The UCP2 protein is expressed in natural birth. (Credit: Michael Helfenbein, Horvath Lab, Yale University) 

These findings are published in the August issue of PLoS ONE by a team of researchers led by Tamas Horvath, the Jean and David W. Wallace Professor of Biomedical Research and chair of the Department of Comparative Medicine at Yale School of Medicine.

The team studied the effect of natural and surgical deliveries on mitochondrial uncoupling protein 2 (UCP2) in mice. UCP2 is important for the proper development of hippocampal neurons and circuits. This area of the brain is responsible for short- and long-term memory. UCP2 is involved in cellular metabolism of fat, which is a key component of breast milk, suggesting that induction of UCP2 by natural birth may aid the transition to breast feeding.

The researchers found that natural birth triggered UCP2 expression in the neurons located in the hippocampal region of the brain. This was diminished in the brains of mice born via C-section. Knocking out the UCP2 gene or chemically inhibiting UCP2 function interfered with the differentiation of hippocampal neurons and circuits, and impaired adult behaviours related to hippocampal functions.

"These results reveal a potentially critical role of UCP2 in the proper development of brain circuits and related behaviours," said Horvath. "The increasing prevalence of C-sections driven by convenience rather than medical necessity may have a previously unsuspected lasting effect on brain development and function in humans as well."

Other authors on the study included Julia Simon-Areces, Marcelo O. Dietrich, Gretchen Hermes, Luis Miguel Garcia-Segura, and Maria-Angeles Arevalo.The study was funded by the National Institutes of Health.

Story Source :

The above story is reprinted frommaterials provided by Yale University. The original article was written by Karen N. Peart.

 

Note : Materials may be edited for content and length. For further information, please contact the source cited above.

Journal Reference :

Julia Simon-Areces, Marcelo O. Dietrich, Gretchen Hermes, Luis Miguel Garcia-Segura, Maria-Angeles Arevalo, Tamas L. Horvath.Ucp2 Induced by Natural Birth Regulates Neuronal Differentiation of the Hippocampus and Related Adult BehaviourPLoS ONE, 2012; 7 (8): e42911 DOI: 10.1371/journal.pone.0042911

Disclaimer This article is not intended to provide medical advice, diagnosis or treatment.

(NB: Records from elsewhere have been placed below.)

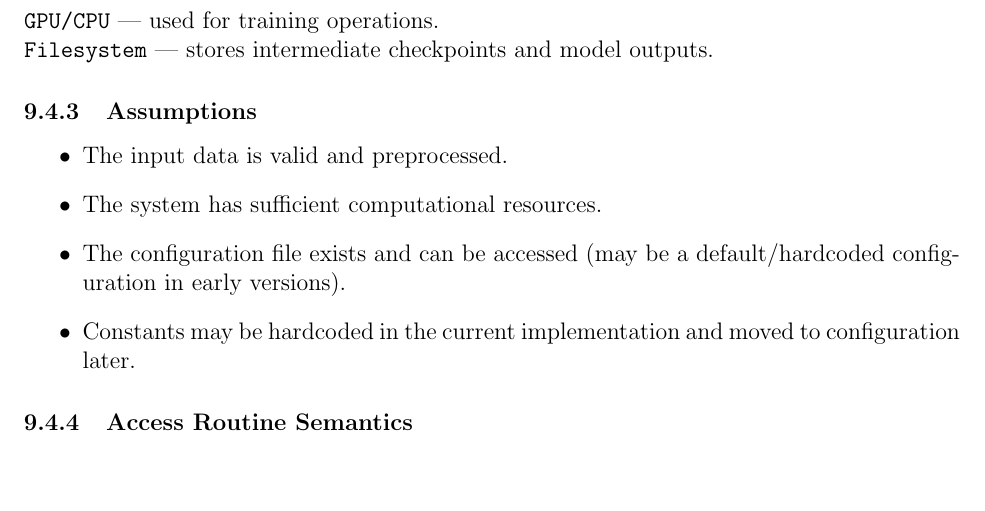
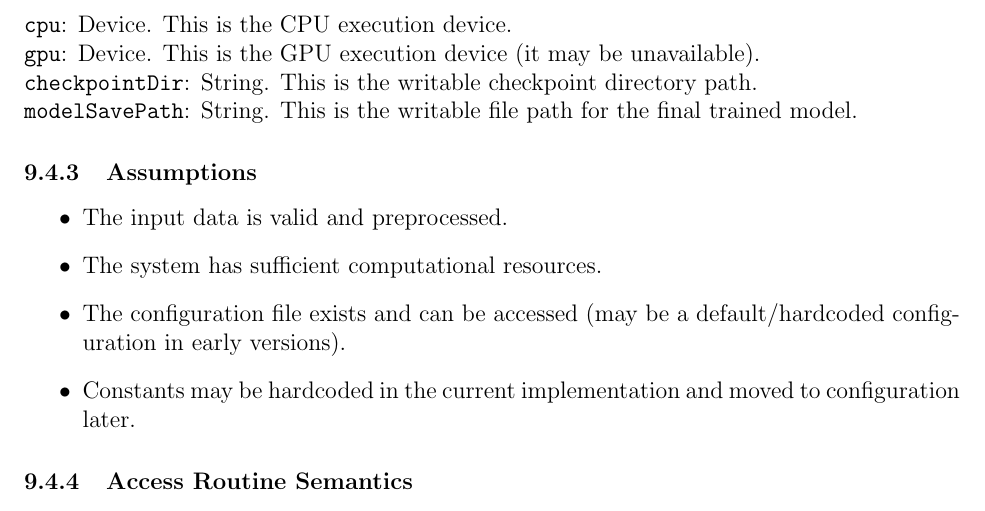
Before and after one commit to 4G06-CAPSTONE-2025/Reading4All, a LaTeX document (docs/Design/SoftDetailedDes/MIS.tex): part of page 17 of 46, cut at the place of the change, the shorter picture padded with empty space. Compiled offline with pdfLaTeX.

Commit message:
enviorment variables section 9, fixes  #346

```diff
--- a/docs/Design/SoftDetailedDes/MIS.tex
+++ b/docs/Design/SoftDetailedDes/MIS.tex
@@ -391,8 +391,10 @@ saveCheckpoint & progress: Integer & - & WriteErrorException \\
 \texttt{trainedModel}: Stores the trained model instance.
 
 \subsubsection{Environment Variables}
-\texttt{GPU/CPU} — used for training operations.\\
-\texttt{Filesystem} — stores intermediate checkpoints and model outputs.
+\texttt{cpu}: Device. This is the CPU execution device.\\
+\texttt{gpu}: Device. This is the GPU execution device (it may be unavailable).\\
+\texttt{checkpointDir}: String. This is the writable checkpoint directory path.\\
+\texttt{modelSavePath}: String. This is the writable file path for the final trained model.
 
 \subsubsection{Assumptions}
 \begin{itemize}
```
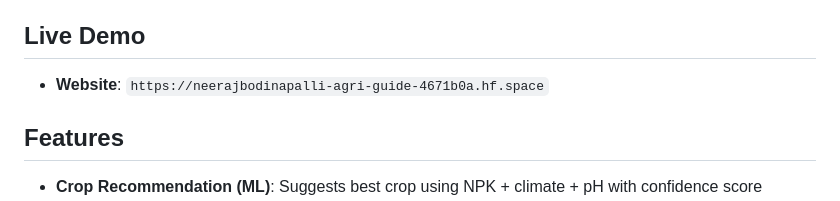
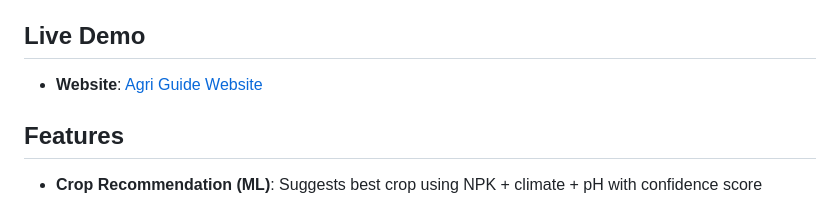
Before and after one commit to Neeraj-Bodinapalli/Agri-guide, a Markdown page: README.md, the part around the change. Drawn GitHub-style.

```diff
--- a/README.md
+++ b/README.md
@@ -4,7 +4,7 @@ Agri-Guide is an agricultural intelligence platform that combines **traditional
 
 ##  Live Demo
 
-- **Website**: `https://neerajbodinapalli-agri-guide-4671b0a.hf.space`
+- **Website**: [Agri Guide Website](https://neerajbodinapalli-agri-guide-4671b0a.hf.space)
 
 ## Features
 
```
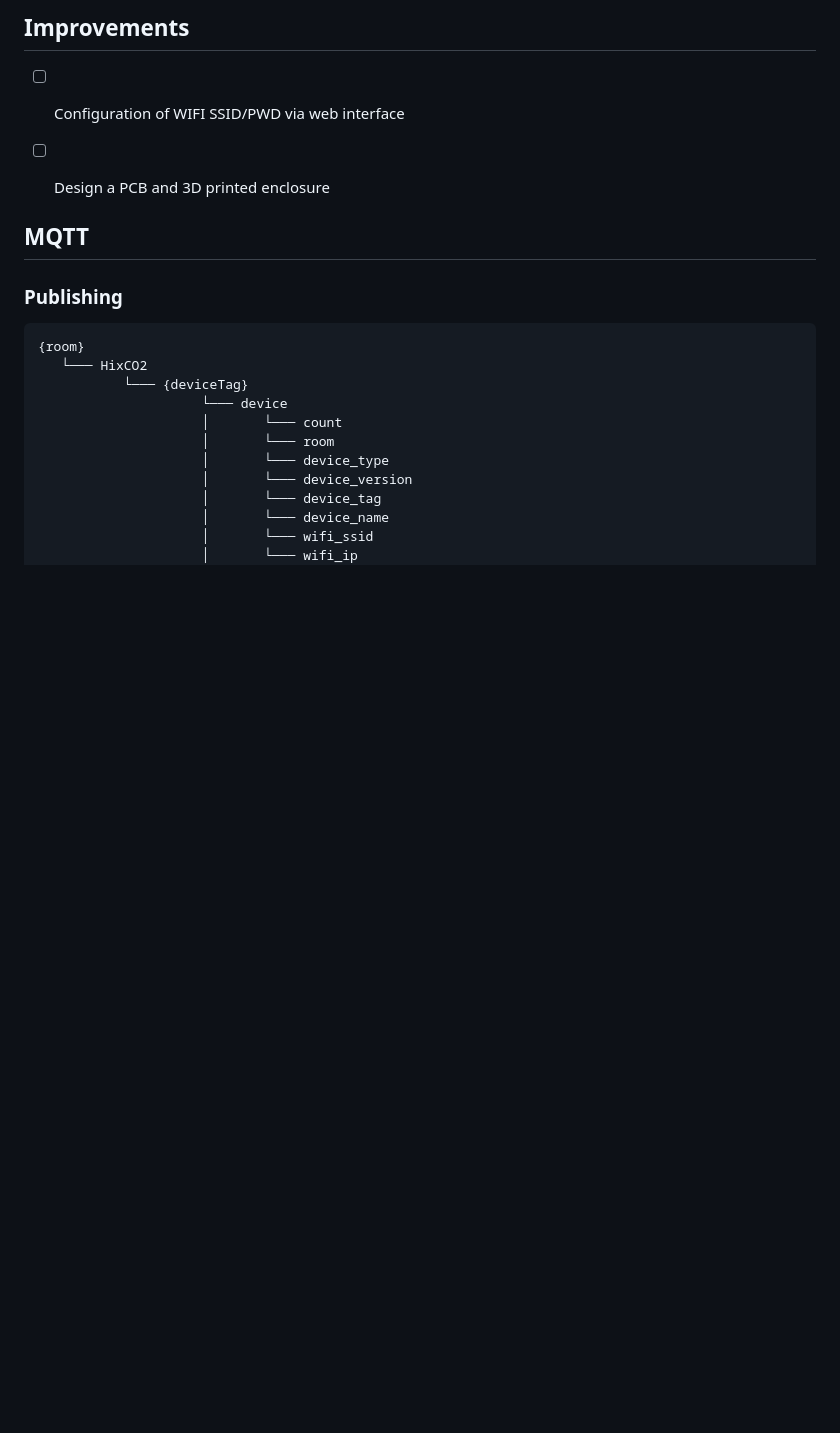
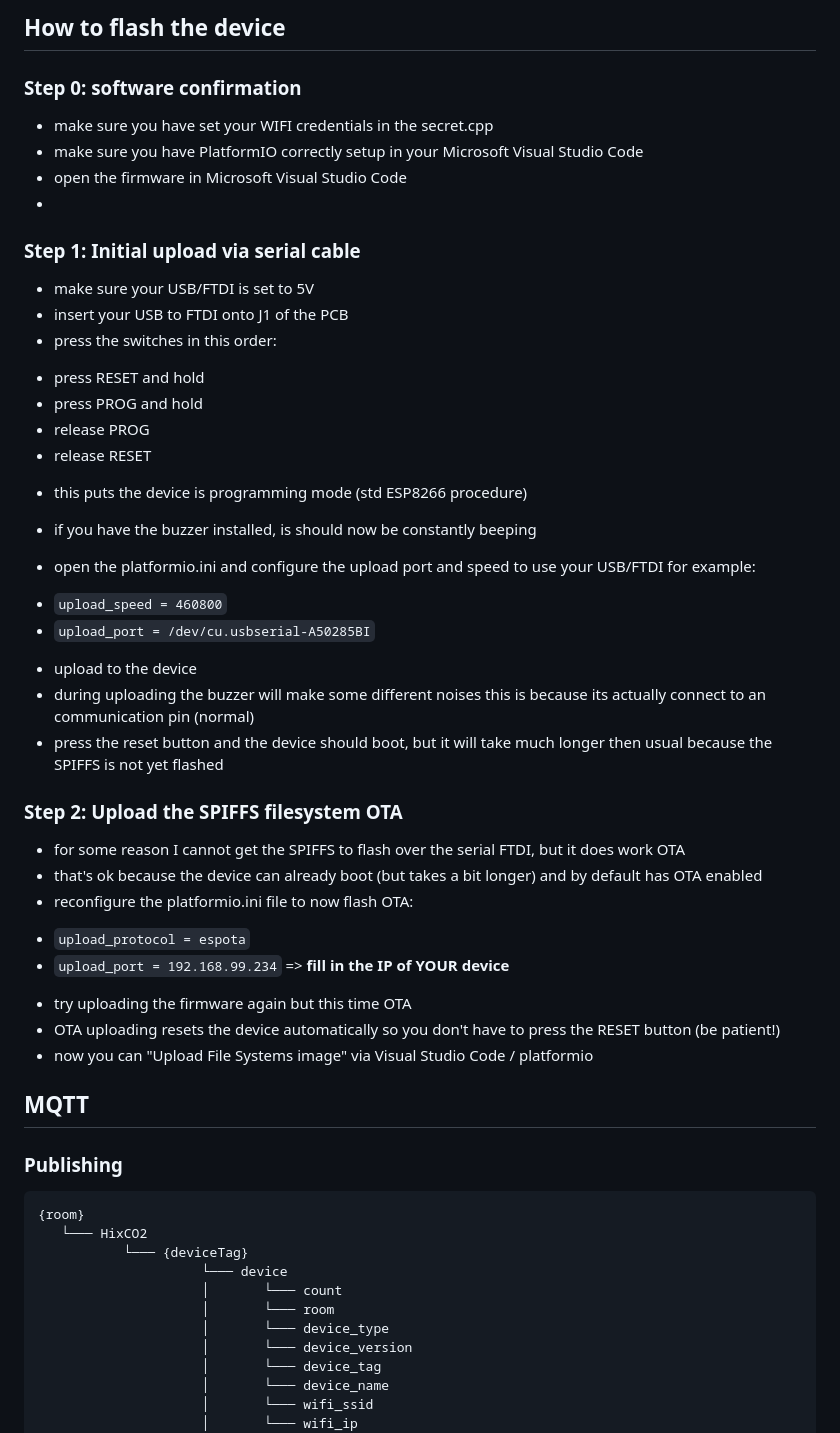
Before and after one commit to hixfield/HixCO2TemperatureIRBlaster, a Markdown page: software/README.md, the part around the change printed below. GitHub-like rendering; blank space fills up the shorter version.

```diff
--- a/software/README.md
+++ b/software/README.md
@@ -9,9 +7,38 @@ A WIFI connected CO2 sensor based on the ESP8266 microcontroller and MH-Z19 CO2
 
-## Improvements
+## How to flash the device
 
-- [ ] Configuration of WIFI SSID/PWD via web interface
-- [ ] Design a PCB and 3D printed enclosure
+### Step 0: software confirmation
+* make sure you have set your WIFI credentials in the secret.cpp
+* make sure you have PlatformIO correctly setup in your Microsoft Visual Studio Code
+* open the firmware in Microsoft Visual Studio Code
+*
+### Step 1: Initial upload via serial cable
+* make sure your USB/FTDI is set to 5V
+* insert your USB to FTDI onto J1 of the PCB
+* press the switches in this order:
+ - press RESET and hold
+ - press PROG and hold
+ - release PROG
+ - release RESET
+* this puts the device is programming mode (std ESP8266 procedure)
+* if you have the buzzer installed, is should now be constantly beeping
 
+* open the platformio.ini and configure the upload port and speed to use your USB/FTDI for example:
+ - `upload_speed = 460800`
+ - `upload_port = /dev/cu.usbserial-A50285BI`
+* upload to the device
+* during uploading the buzzer will make some different noises this is because its actually connect to an communication pin (normal)
+* press the reset button and the device should boot, but it will take much longer then usual because the SPIFFS is not yet flashed
+
+### Step 2: Upload the SPIFFS filesystem OTA
+* for some reason I cannot get the SPIFFS to flash over the serial FTDI, but it does work OTA
+* that's ok because the device can already boot (but takes a bit longer) and by default has OTA enabled
+* reconfigure the platformio.ini file to now flash OTA:
+ - `upload_protocol = espota`
+ - `upload_port = 192.168.99.234` => **fill in the IP of YOUR device**
+* try uploading the firmware again but this time OTA
+* OTA uploading resets the device automatically so you don't have to press the RESET button (be patient!)
+* now you can "Upload File Systems image" via Visual Studio Code / platformio
 
 
 ## MQTT
```
Also changed, not shown: other parts of software/README.md (+7 -4 lines), hardware/README.md (+1 -1 lines), software/doc/config.png, 1 other file.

Views expressed here do not necessarily reflect those of Burlington Nannies or its staff.

If you want a Nanny who is not only great fun but also up to date with current infant issues, get in touch with us atwww.burlingtonnannies.com let us help you to find the right nanny for you and your children.

Burlington Nannies, 83 Victoria Street, London, SW1H 0HW United Kingdom
Telephone: +44 (0) 207 821 9911 - Out of hours: +44 (0) 779 228 9868
<Macro: (,)>